Mega Producer Says AI Will Take Over Animated Films And Way Too Quickly

By Jeffrey Rapaport | Published

Animation AI

Lousy news awaits those working in animation: according to Jeffrey Katzenberg, co-founder of DreamWorks SKG, artificial intelligence will replace around 90 percent of the artists and creatives in the animation industry. Katzenberg predicts that the dramatic, perhaps traumatic shift–a tidal wave of AI devouring animation jobs–will only take three years to engulf the landscape of animated filmmaking.

The famed producer shared his thoughts at a Bloomberg TV panel in Singapore. There, Katzenberg didn’t hold back, delving into the significant impact AI should have on several sectors.

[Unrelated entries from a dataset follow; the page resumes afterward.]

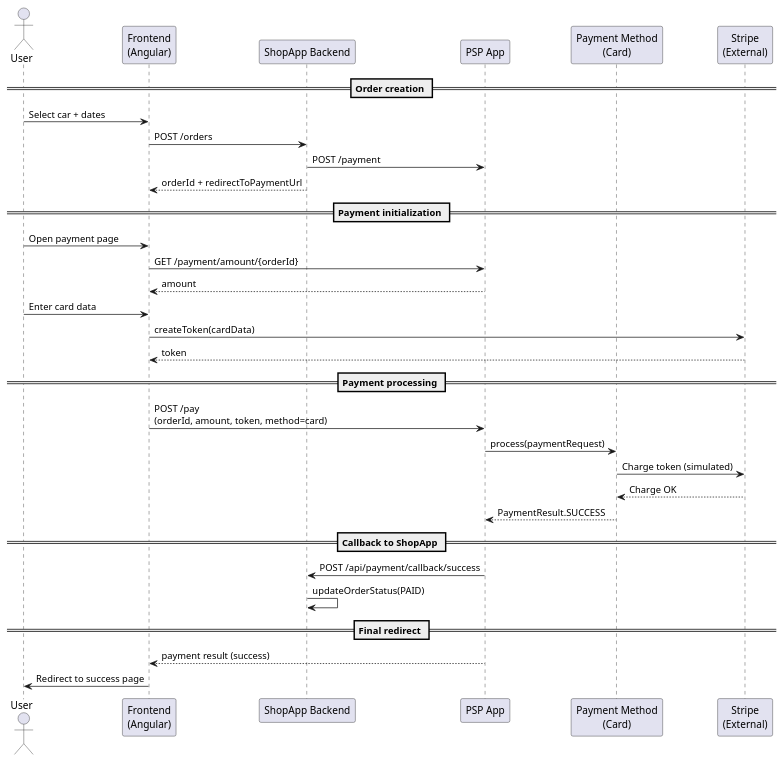
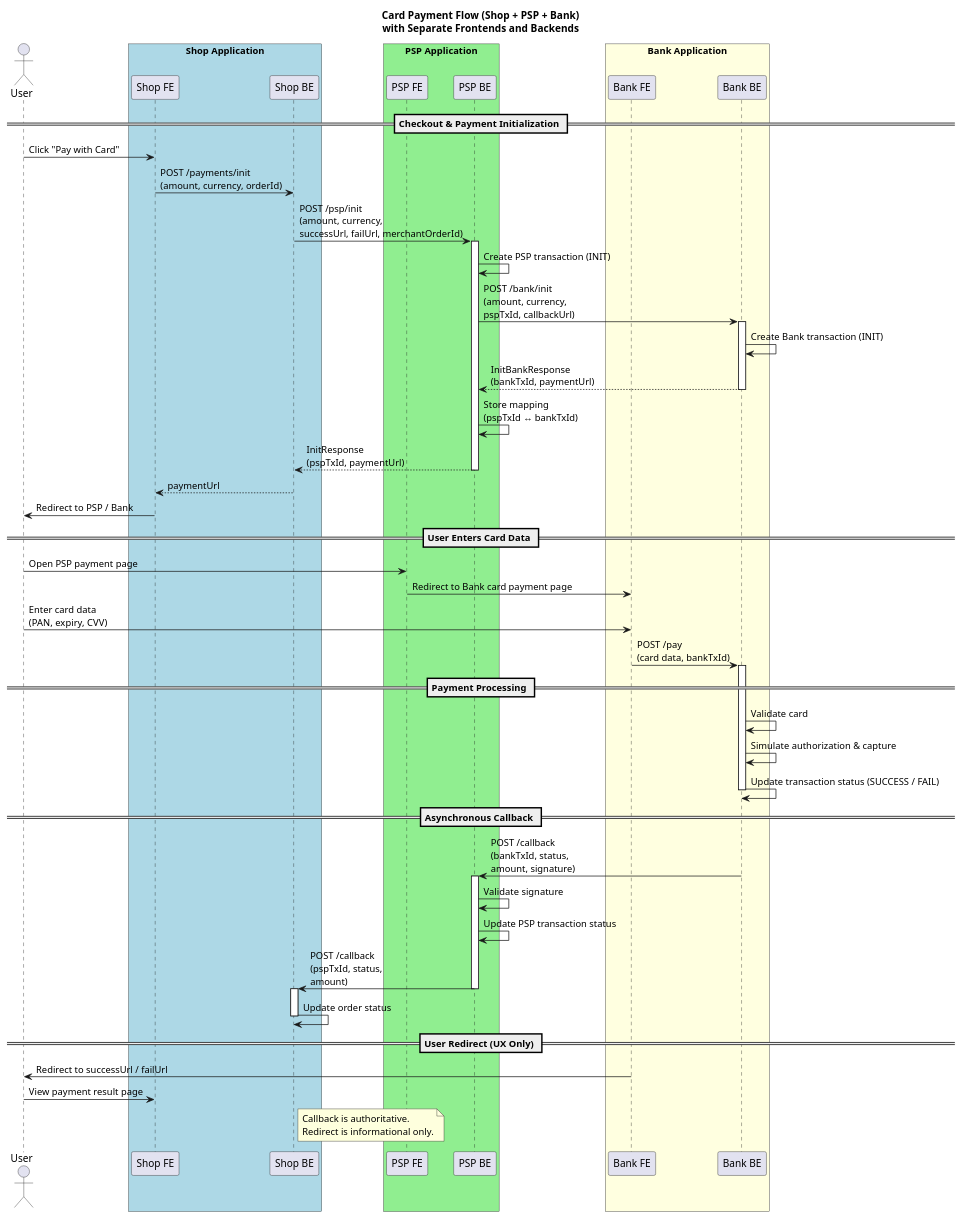
Before and after one commit to MarkoKuvizic/SEP-project: the diagram in payment_flow_diag.puml, drawn with PlantUML. The commit also changed 24 other files, not shown here.

Commit message:
[Add] Final tweaks and puml sequence diagram

```diff
--- a/payment_flow_diag.puml
+++ b/payment_flow_diag.puml
@@ -1,39 +1,81 @@
 @startuml
+title Card Payment Flow (Shop + PSP + Bank)\nwith Separate Frontends and Backends
+
 actor User
-participant "Frontend\n(Angular)" as FE
-participant "ShopApp Backend" as SHOP
-participant "PSP App" as PSP
-participant "Payment Method\n(Card)" as CARD
-participant "Stripe\n(External)" as STRIPE
 
-== Order creation ==
-User -> FE: Select car + dates
-FE -> SHOP: POST /orders
-SHOP -> PSP: POST /payment
-SHOP --> FE: orderId + redirectToPaymentUrl
+box "Shop Application" #LightBlue
+participant "Shop FE" as ShopFE
+participant "Shop BE" as ShopBE
+end box
 
-== Payment initialization ==
-User -> FE: Open payment page
-FE -> PSP: GET /payment/amount/{orderId}
-PSP --> FE: amount
+box "PSP Application" #LightGreen
+participant "PSP FE" as PSPFE
+participant "PSP BE" as PSPBE
+end box
 
-User -> FE: Enter card data
-FE -> STRIPE: createToken(cardData)
-STRIPE --> FE: token
+box "Bank Application" #LightYellow
+participant "Bank FE" as BankFE
+participant "Bank BE" as BankBE
+end box
 
-== Payment processing ==
-FE -> PSP: POST /pay\n(orderId, amount, token, method=card)
-PSP -> CARD: process(paymentRequest)
-CARD -> STRIPE: Charge token (simulated)
-STRIPE --> CARD: Charge OK
-CARD --> PSP: PaymentResult.SUCCESS
+== Checkout & Payment Initialization ==
 
-== Callback to ShopApp ==
-PSP -> SHOP: POST /api/payment/callback/success
-SHOP -> SHOP: updateOrderStatus(PAID)
+User -> ShopFE : Click "Pay with Card"
+ShopFE -> ShopBE : POST /payments/init\n(amount, currency, orderId)
+ShopBE -> PSPBE : POST /psp/init\n(amount, currency,\nsuccessUrl, failUrl, merchantOrderId)
 
-== Final redirect ==
-PSP --> FE: payment result (success)
-FE -> User: Redirect to success page
+activate PSPBE
+PSPBE -> PSPBE : Create PSP transaction (INIT)
+PSPBE -> BankBE : POST /bank/init\n(amount, currency,\npspTxId, callbackUrl)
+activate BankBE
+BankBE -> BankBE : Create Bank transaction (INIT)
+BankBE --> PSPBE : InitBankResponse\n(bankTxId, paymentUrl)
+deactivate BankBE
+
+PSPBE -> PSPBE : Store mapping\n(pspTxId ↔ bankTxId)
+PSPBE --> ShopBE : InitResponse\n(pspTxId, paymentUrl)
+deactivate PSPBE
+
+ShopBE --> ShopFE : paymentUrl
+ShopFE -> User : Redirect to PSP / Bank
+
+== User Enters Card Data ==
+
+User -> PSPFE : Open PSP payment page
+PSPFE -> BankFE : Redirect to Bank card payment page
+
+User -> BankFE : Enter card data\n(PAN, expiry, CVV)
+BankFE -> BankBE : POST /pay\n(card data, bankTxId)
+
+== Payment Processing ==
+
+activate BankBE
+BankBE -> BankBE : Validate card
+BankBE -> BankBE : Simulate authorization & capture
+BankBE -> BankBE : Update transaction status (SUCCESS / FAIL)
+deactivate BankBE
+
+== Asynchronous Callback ==
+
+BankBE -> PSPBE : POST /callback\n(bankTxId, status,\namount, signature)
+activate PSPBE
+PSPBE -> PSPBE : Validate signature
+PSPBE -> PSPBE : Update PSP transaction status
+PSPBE -> ShopBE : POST /callback\n(pspTxId, status,\namount)
+deactivate PSPBE
+
+activate ShopBE
+ShopBE -> ShopBE : Update order status
+deactivate ShopBE
+
+== User Redirect (UX Only) ==
+
+BankFE -> User : Redirect to successUrl / failUrl
+User -> ShopFE : View payment result page
+
+note right of ShopBE
+Callback is authoritative.
+Redirect is informational only.
+end note
 
 @enduml
```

Of course, he particularly emphasized its influence on media, entertainment, and creative processes. 

The producer did not mince words; the animation sector, he opined, will bear the massive brunt of the change AI heralds—much more than live-action movies and TV. 

Jeffrey Katzenberg

His presentation also charted the evolution of storytelling tech, which began with the pen, evolved substantially with a movie camera, and is now poised on the cusp of something huge with AI, especially when it comes to animation. Of course, his talk glaringly omitted referencing Quibi, an unsuccessful venture he launched following his tenure at DreamWorks Animation. 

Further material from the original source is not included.